◆ TASK OBJECTIVE ◆
Reproduce the records below exactly, but leave their pictures out of the copy.

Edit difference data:

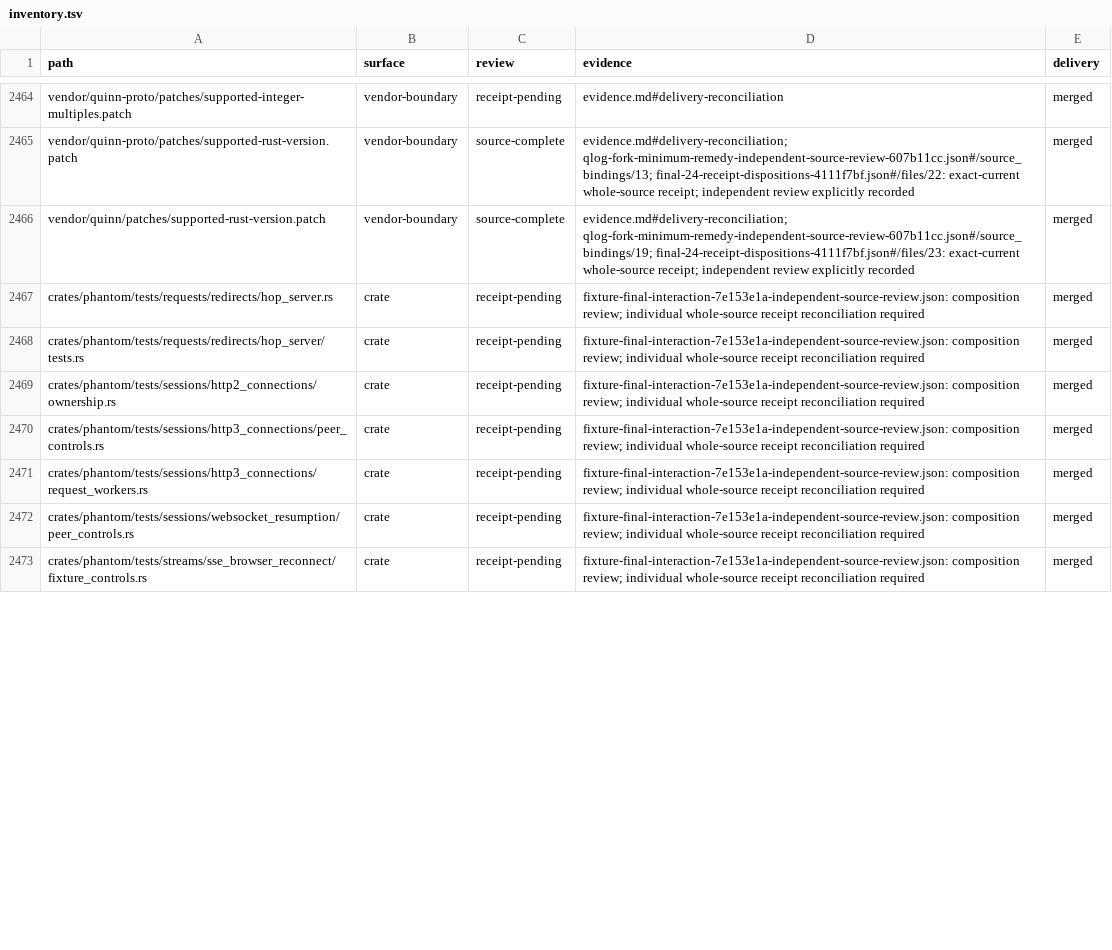
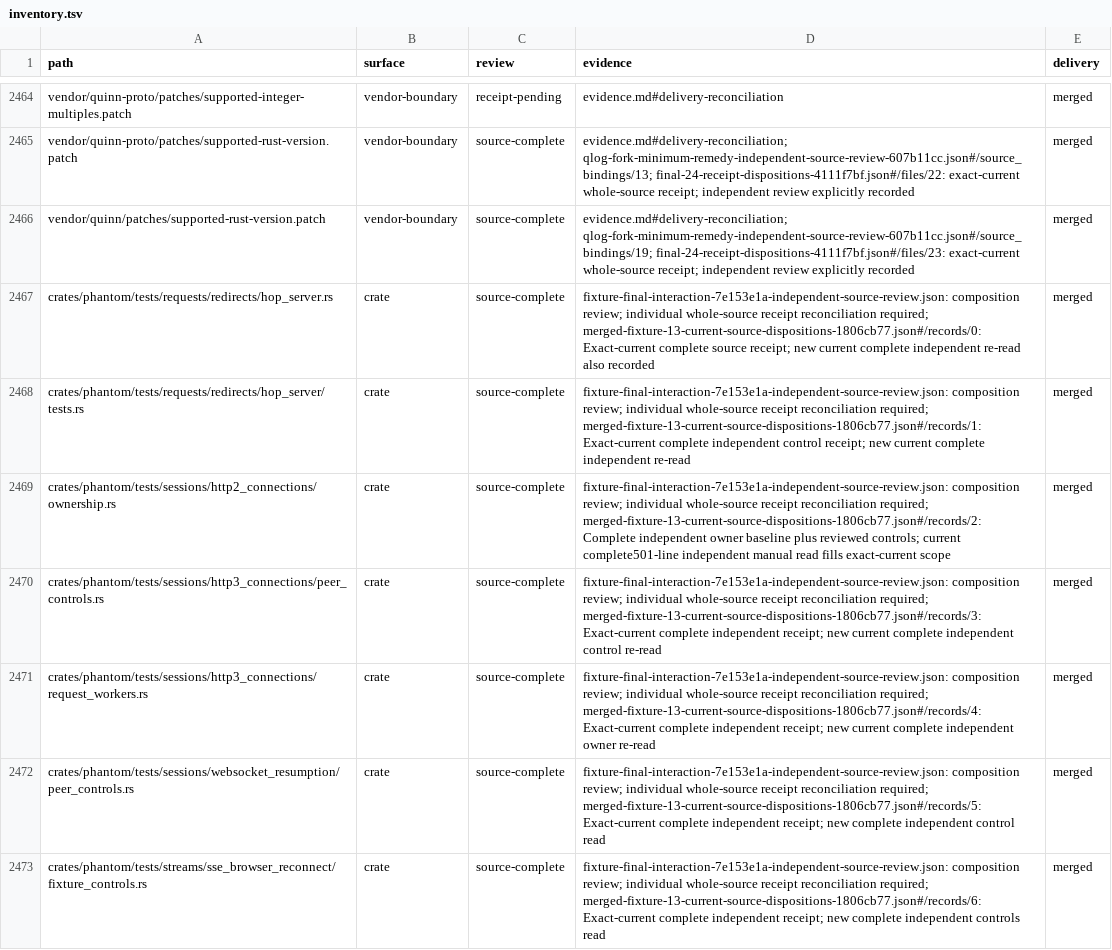
Before and after one commit to bywayhq/phantom, a TSV file: docs/internals/architecture-audit/inventory.tsv, drawn as a sheet; only a part is shown, gaps mark what is left out; the diff covers the shown part only.

Commit message:
docs(audit): reconcile the added fixture source reviews

```diff
--- a/docs/internals/architecture-audit/inventory.tsv
+++ b/docs/internals/architecture-audit/inventory.tsv
@@ -2466,8 +2466,8 @@ vendor/quinn-proto/patches/supported-rust-version.patch	vendor-boundary	source-c
 vendor/quinn/patches/supported-rust-version.patch	vendor-boundary	source-complete	evidence.md#delivery-reconciliation; qlog-fork-minimum-remedy-independent-source-review-607b11cc.json#/source_bindings/19; final-24-receipt-dispositions-4111f7bf.json#/files/23: exact-current whole-source receipt; independent review explicitly recorded	merged
-crates/phantom/tests/requests/redirects/hop_server.rs	crate	receipt-pending	fixture-final-interaction-7e153e1a-independent-source-review.json: composition review; individual whole-source receipt reconciliation required	merged
-crates/phantom/tests/requests/redirects/hop_server/tests.rs	crate	receipt-pending	fixture-final-interaction-7e153e1a-independent-source-review.json: composition review; individual whole-source receipt reconciliation required	merged
-crates/phantom/tests/sessions/http2_connections/ownership.rs	crate	receipt-pending	fixture-final-interaction-7e153e1a-independent-source-review.json: composition review; individual whole-source receipt reconciliation required	merged
-crates/phantom/tests/sessions/http3_connections/peer_controls.rs	crate	receipt-pending	fixture-final-interaction-7e153e1a-independent-source-review.json: composition review; individual whole-source receipt reconciliation required	merged
-crates/phantom/tests/sessions/http3_connections/request_workers.rs	crate	receipt-pending	fixture-final-interaction-7e153e1a-independent-source-review.json: composition review; individual whole-source receipt reconciliation required	merged
-crates/phantom/tests/sessions/websocket_resumption/peer_controls.rs	crate	receipt-pending	fixture-final-interaction-7e153e1a-independent-source-review.json: composition review; individual whole-source receipt reconciliation required	merged
-crates/phantom/tests/streams/sse_browser_reconnect/fixture_controls.rs	crate	receipt-pending	fixture-final-interaction-7e153e1a-independent-source-review.json: composition review; individual whole-source receipt reconciliation required	merged
+crates/phantom/tests/requests/redirects/hop_server.rs	crate	source-complete	fixture-final-interaction-7e153e1a-independent-source-review.json: composition review; individual whole-source receipt reconciliation required; merged-fixture-13-current-source-dispositions-1806cb77.json#/records/0: Exact-current complete source receipt; new current complete independent re-read also recorded	merged
+crates/phantom/tests/requests/redirects/hop_server/tests.rs	crate	source-complete	fixture-final-interaction-7e153e1a-independent-source-review.json: composition review; individual whole-source receipt reconciliation required; merged-fixture-13-current-source-dispositions-1806cb77.json#/records/1: Exact-current complete independent control receipt; new current complete independent re-read	merged
+crates/phantom/tests/sessions/http2_connections/ownership.rs	crate	source-complete	fixture-final-interaction-7e153e1a-independent-source-review.json: composition review; individual whole-source receipt reconciliation required; merged-fixture-13-current-source-dispositions-1806cb77.json#/records/2: Complete independent owner baseline plus reviewed controls; current complete501-line independent manual read fills exact-current scope	merged
+crates/phantom/tests/sessions/http3_connections/peer_controls.rs	crate	source-complete	fixture-final-interaction-7e153e1a-independent-source-review.json: composition review; individual whole-source receipt reconciliation required; merged-fixture-13-current-source-dispositions-1806cb77.json#/records/3: Exact-current complete independent receipt; new current complete independent control re-read	merged
+crates/phantom/tests/sessions/http3_connections/request_workers.rs	crate	source-complete	fixture-final-interaction-7e153e1a-independent-source-review.json: composition review; individual whole-source receipt reconciliation required; merged-fixture-13-current-source-dispositions-1806cb77.json#/records/4: Exact-current complete independent receipt; new current complete independent owner re-read	merged
+crates/phantom/tests/sessions/websocket_resumption/peer_controls.rs	crate	source-complete	fixture-final-interaction-7e153e1a-independent-source-review.json: composition review; individual whole-source receipt reconciliation required; merged-fixture-13-current-source-dispositions-1806cb77.json#/records/5: Exact-current complete independent receipt; new complete independent control read	merged
+crates/phantom/tests/streams/sse_browser_reconnect/fixture_controls.rs	crate	source-complete	fixture-final-interaction-7e153e1a-independent-source-review.json: composition review; individual whole-source receipt reconciliation required; merged-fixture-13-current-source-dispositions-1806cb77.json#/records/6: Exact-current complete independent receipt; new complete independent controls read	merged
```
Also changed, not shown: 12 edited cells elsewhere in this file, 2 other files.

◆ WRITTEN RESPONSE ◆
Before and after one commit to bywayhq/phantom, a TSV file: docs/internals/architecture-audit/inventory.tsv, drawn as a sheet; only a part is shown, gaps mark what is left out; the diff covers the shown part only.

Commit message:
docs(audit): reconcile the added fixture source reviews

```diff
--- a/docs/internals/architecture-audit/inventory.tsv
+++ b/docs/internals/architecture-audit/inventory.tsv
@@ -2466,8 +2466,8 @@ vendor/quinn-proto/patches/supported-rust-version.patch	vendor-boundary	source-c
 vendor/quinn/patches/supported-rust-version.patch	vendor-boundary	source-complete	evidence.md#delivery-reconciliation; qlog-fork-minimum-remedy-independent-source-review-607b11cc.json#/source_bindings/19; final-24-receipt-dispositions-4111f7bf.json#/files/23: exact-current whole-source receipt; independent review explicitly recorded	merged
-crates/phantom/tests/requests/redirects/hop_server.rs	crate	receipt-pending	fixture-final-interaction-7e153e1a-independent-source-review.json: composition review; individual whole-source receipt reconciliation required	merged
-crates/phantom/tests/requests/redirects/hop_server/tests.rs	crate	receipt-pending	fixture-final-interaction-7e153e1a-independent-source-review.json: composition review; individual whole-source receipt reconciliation required	merged
-crates/phantom/tests/sessions/http2_connections/ownership.rs	crate	receipt-pending	fixture-final-interaction-7e153e1a-independent-source-review.json: composition review; individual whole-source receipt reconciliation required	merged
-crates/phantom/tests/sessions/http3_connections/peer_controls.rs	crate	receipt-pending	fixture-final-interaction-7e153e1a-independent-source-review.json: composition review; individual whole-source receipt reconciliation required	merged
-crates/phantom/tests/sessions/http3_connections/request_workers.rs	crate	receipt-pending	fixture-final-interaction-7e153e1a-independent-source-review.json: composition review; individual whole-source receipt reconciliation required	merged
-crates/phantom/tests/sessions/websocket_resumption/peer_controls.rs	crate	receipt-pending	fixture-final-interaction-7e153e1a-independent-source-review.json: composition review; individual whole-source receipt reconciliation required	merged
-crates/phantom/tests/streams/sse_browser_reconnect/fixture_controls.rs	crate	receipt-pending	fixture-final-interaction-7e153e1a-independent-source-review.json: composition review; individual whole-source receipt reconciliation required	merged
+crates/phantom/tests/requests/redirects/hop_server.rs	crate	source-complete	fixture-final-interaction-7e153e1a-independent-source-review.json: composition review; individual whole-source receipt reconciliation required; merged-fixture-13-current-source-dispositions-1806cb77.json#/records/0: Exact-current complete source receipt; new current complete independent re-read also recorded	merged
+crates/phantom/tests/requests/redirects/hop_server/tests.rs	crate	source-complete	fixture-final-interaction-7e153e1a-independent-source-review.json: composition review; individual whole-source receipt reconciliation required; merged-fixture-13-current-source-dispositions-1806cb77.json#/records/1: Exact-current complete independent control receipt; new current complete independent re-read	merged
+crates/phantom/tests/sessions/http2_connections/ownership.rs	crate	source-complete	fixture-final-interaction-7e153e1a-independent-source-review.json: composition review; individual whole-source receipt reconciliation required; merged-fixture-13-current-source-dispositions-1806cb77.json#/records/2: Complete independent owner baseline plus reviewed controls; current complete501-line independent manual read fills exact-current scope	merged
+crates/phantom/tests/sessions/http3_connections/peer_controls.rs	crate	source-complete	fixture-final-interaction-7e153e1a-independent-source-review.json: composition review; individual whole-source receipt reconciliation required; merged-fixture-13-current-source-dispositions-1806cb77.json#/records/3: Exact-current complete independent receipt; new current complete independent control re-read	merged
+crates/phantom/tests/sessions/http3_connections/request_workers.rs	crate	source-complete	fixture-final-interaction-7e153e1a-independent-source-review.json: composition review; individual whole-source receipt reconciliation required; merged-fixture-13-current-source-dispositions-1806cb77.json#/records/4: Exact-current complete independent receipt; new current complete independent owner re-read	merged
+crates/phantom/tests/sessions/websocket_resumption/peer_controls.rs	crate	source-complete	fixture-final-interaction-7e153e1a-independent-source-review.json: composition review; individual whole-source receipt reconciliation required; merged-fixture-13-current-source-dispositions-1806cb77.json#/records/5: Exact-current complete independent receipt; new complete independent control read	merged
+crates/phantom/tests/streams/sse_browser_reconnect/fixture_controls.rs	crate	source-complete	fixture-final-interaction-7e153e1a-independent-source-review.json: composition review; individual whole-source receipt reconciliation required; merged-fixture-13-current-source-dispositions-1806cb77.json#/records/6: Exact-current complete independent receipt; new complete independent controls read	merged
```
Also changed, not shown: 12 edited cells elsewhere in this file, 2 other files.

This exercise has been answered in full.